● **Data records**
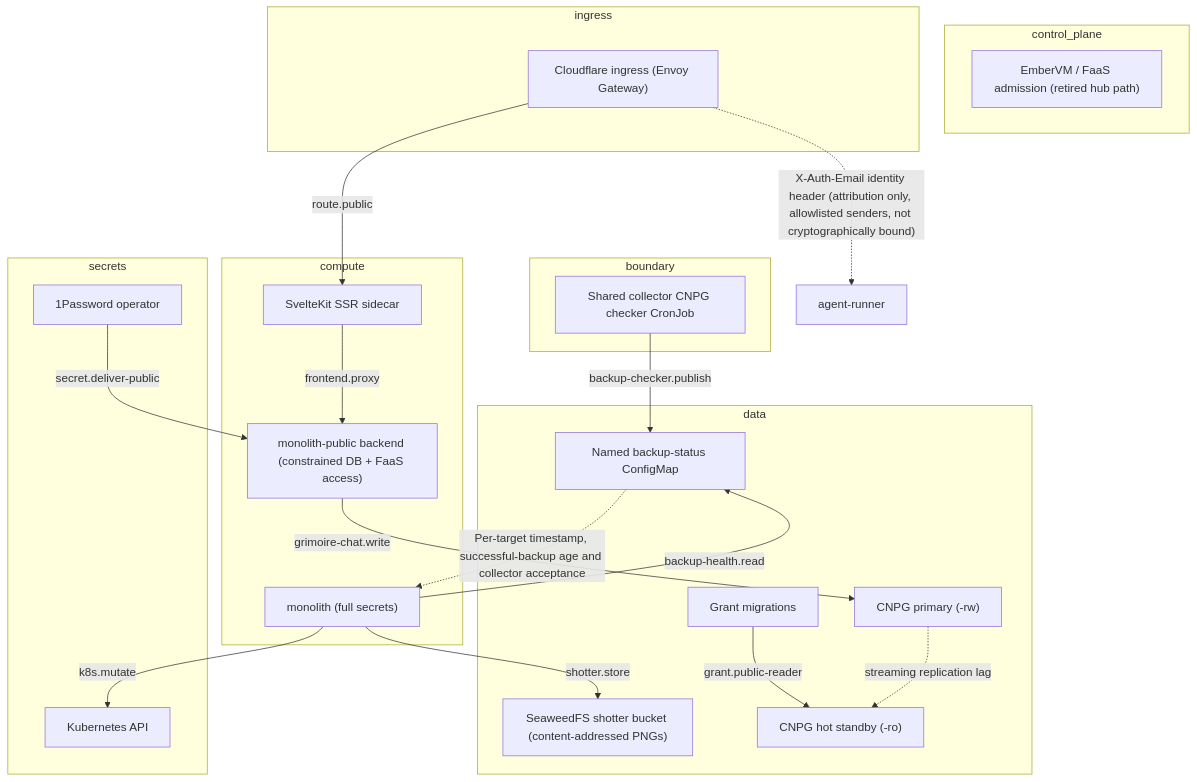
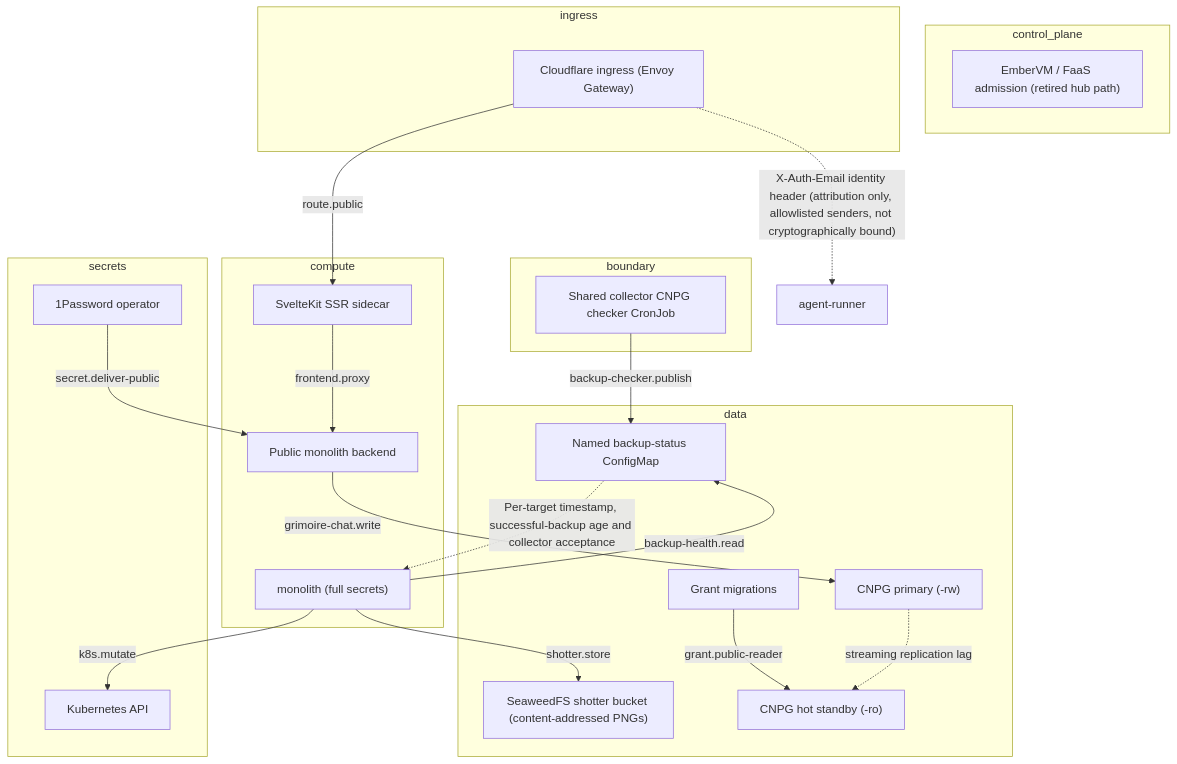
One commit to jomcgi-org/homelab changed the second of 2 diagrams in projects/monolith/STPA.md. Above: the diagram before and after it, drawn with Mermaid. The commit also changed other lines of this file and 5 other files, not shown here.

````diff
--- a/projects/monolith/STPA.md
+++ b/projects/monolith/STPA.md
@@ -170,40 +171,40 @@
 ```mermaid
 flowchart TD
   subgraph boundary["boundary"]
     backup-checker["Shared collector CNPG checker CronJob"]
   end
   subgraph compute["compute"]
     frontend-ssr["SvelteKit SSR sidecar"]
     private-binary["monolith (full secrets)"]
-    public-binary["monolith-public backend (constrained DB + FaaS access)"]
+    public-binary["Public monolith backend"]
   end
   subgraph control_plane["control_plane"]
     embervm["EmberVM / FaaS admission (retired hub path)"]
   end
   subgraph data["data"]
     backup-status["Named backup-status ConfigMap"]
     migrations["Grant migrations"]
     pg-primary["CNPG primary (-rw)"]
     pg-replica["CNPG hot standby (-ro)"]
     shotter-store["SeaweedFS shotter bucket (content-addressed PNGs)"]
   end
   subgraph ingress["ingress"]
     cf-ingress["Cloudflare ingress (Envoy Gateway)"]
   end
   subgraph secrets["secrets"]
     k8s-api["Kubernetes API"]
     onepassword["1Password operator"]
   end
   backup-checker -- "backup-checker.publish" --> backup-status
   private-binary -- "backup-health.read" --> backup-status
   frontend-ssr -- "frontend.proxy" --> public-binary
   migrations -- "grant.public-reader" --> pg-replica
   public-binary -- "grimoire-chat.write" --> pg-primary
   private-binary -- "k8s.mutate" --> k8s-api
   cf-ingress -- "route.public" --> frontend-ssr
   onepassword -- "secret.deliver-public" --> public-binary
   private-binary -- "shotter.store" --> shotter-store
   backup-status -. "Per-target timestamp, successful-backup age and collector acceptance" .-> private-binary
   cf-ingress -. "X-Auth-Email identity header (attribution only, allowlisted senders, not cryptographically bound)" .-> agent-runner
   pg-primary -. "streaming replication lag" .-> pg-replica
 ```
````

--

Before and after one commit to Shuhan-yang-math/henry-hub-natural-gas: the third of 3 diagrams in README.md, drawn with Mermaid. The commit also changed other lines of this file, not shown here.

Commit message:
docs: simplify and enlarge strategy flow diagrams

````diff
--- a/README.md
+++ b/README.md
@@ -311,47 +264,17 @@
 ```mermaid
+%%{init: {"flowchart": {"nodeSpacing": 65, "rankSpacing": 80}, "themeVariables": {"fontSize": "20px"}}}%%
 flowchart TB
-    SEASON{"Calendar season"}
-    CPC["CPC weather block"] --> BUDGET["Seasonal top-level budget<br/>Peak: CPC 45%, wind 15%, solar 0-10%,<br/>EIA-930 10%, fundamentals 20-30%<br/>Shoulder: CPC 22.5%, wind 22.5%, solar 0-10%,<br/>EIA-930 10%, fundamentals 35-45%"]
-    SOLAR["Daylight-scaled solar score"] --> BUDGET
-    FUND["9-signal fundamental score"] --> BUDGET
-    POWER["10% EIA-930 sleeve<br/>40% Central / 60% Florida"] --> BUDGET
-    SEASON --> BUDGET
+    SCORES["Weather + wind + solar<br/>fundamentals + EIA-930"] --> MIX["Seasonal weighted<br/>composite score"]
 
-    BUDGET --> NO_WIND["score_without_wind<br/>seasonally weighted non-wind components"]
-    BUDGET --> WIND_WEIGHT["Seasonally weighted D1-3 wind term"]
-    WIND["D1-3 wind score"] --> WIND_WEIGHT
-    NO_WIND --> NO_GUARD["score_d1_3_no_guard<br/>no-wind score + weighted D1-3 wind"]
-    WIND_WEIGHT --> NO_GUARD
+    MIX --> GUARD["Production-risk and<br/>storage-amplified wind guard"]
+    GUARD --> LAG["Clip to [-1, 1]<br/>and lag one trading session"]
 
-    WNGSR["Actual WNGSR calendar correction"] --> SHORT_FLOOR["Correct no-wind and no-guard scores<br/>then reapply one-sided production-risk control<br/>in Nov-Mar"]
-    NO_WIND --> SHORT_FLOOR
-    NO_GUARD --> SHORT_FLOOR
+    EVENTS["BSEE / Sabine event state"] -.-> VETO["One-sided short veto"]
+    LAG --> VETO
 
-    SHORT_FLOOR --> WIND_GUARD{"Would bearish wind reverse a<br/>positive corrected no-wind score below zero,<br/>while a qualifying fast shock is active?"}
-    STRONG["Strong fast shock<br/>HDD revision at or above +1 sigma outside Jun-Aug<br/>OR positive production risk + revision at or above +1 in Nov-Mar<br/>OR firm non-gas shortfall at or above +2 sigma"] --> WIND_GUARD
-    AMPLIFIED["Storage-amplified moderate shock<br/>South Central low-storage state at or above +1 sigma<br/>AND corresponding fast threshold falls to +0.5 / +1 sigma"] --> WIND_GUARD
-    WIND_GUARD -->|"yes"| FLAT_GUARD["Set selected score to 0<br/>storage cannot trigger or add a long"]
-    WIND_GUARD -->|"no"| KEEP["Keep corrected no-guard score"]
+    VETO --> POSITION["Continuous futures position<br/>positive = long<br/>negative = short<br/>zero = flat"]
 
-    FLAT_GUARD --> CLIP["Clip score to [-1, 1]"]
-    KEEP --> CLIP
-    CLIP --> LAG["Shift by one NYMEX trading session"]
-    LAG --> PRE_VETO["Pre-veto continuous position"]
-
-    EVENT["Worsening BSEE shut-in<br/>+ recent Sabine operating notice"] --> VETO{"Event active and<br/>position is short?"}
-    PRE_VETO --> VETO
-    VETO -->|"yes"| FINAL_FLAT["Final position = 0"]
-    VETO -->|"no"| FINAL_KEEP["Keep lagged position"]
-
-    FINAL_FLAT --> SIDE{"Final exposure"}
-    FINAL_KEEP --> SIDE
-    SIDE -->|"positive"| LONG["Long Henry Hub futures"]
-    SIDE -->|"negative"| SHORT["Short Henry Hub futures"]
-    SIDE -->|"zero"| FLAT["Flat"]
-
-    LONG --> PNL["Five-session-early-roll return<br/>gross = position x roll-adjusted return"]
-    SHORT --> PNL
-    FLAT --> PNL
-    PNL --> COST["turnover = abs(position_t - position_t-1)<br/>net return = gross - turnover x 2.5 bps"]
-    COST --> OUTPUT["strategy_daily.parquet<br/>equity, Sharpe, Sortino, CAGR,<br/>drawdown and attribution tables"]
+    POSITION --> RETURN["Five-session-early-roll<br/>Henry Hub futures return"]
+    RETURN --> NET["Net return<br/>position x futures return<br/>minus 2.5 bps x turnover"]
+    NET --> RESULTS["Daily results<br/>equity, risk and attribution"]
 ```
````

● **Work to be completed**
Reproduce each line of the records in which "monolith" appears.

● **Response to this task**
One commit to jomcgi-org/homelab changed the second of 2 diagrams in projects/monolith/STPA.md. Above: the diagram before and after it, drawn with Mermaid. The commit also changed other lines of this file and 5 other files, not shown here.
--- a/projects/monolith/STPA.md
+++ b/projects/monolith/STPA.md
     private-binary["monolith (full secrets)"]
-    public-binary["monolith-public backend (constrained DB + FaaS access)"]
+    public-binary["Public monolith backend"]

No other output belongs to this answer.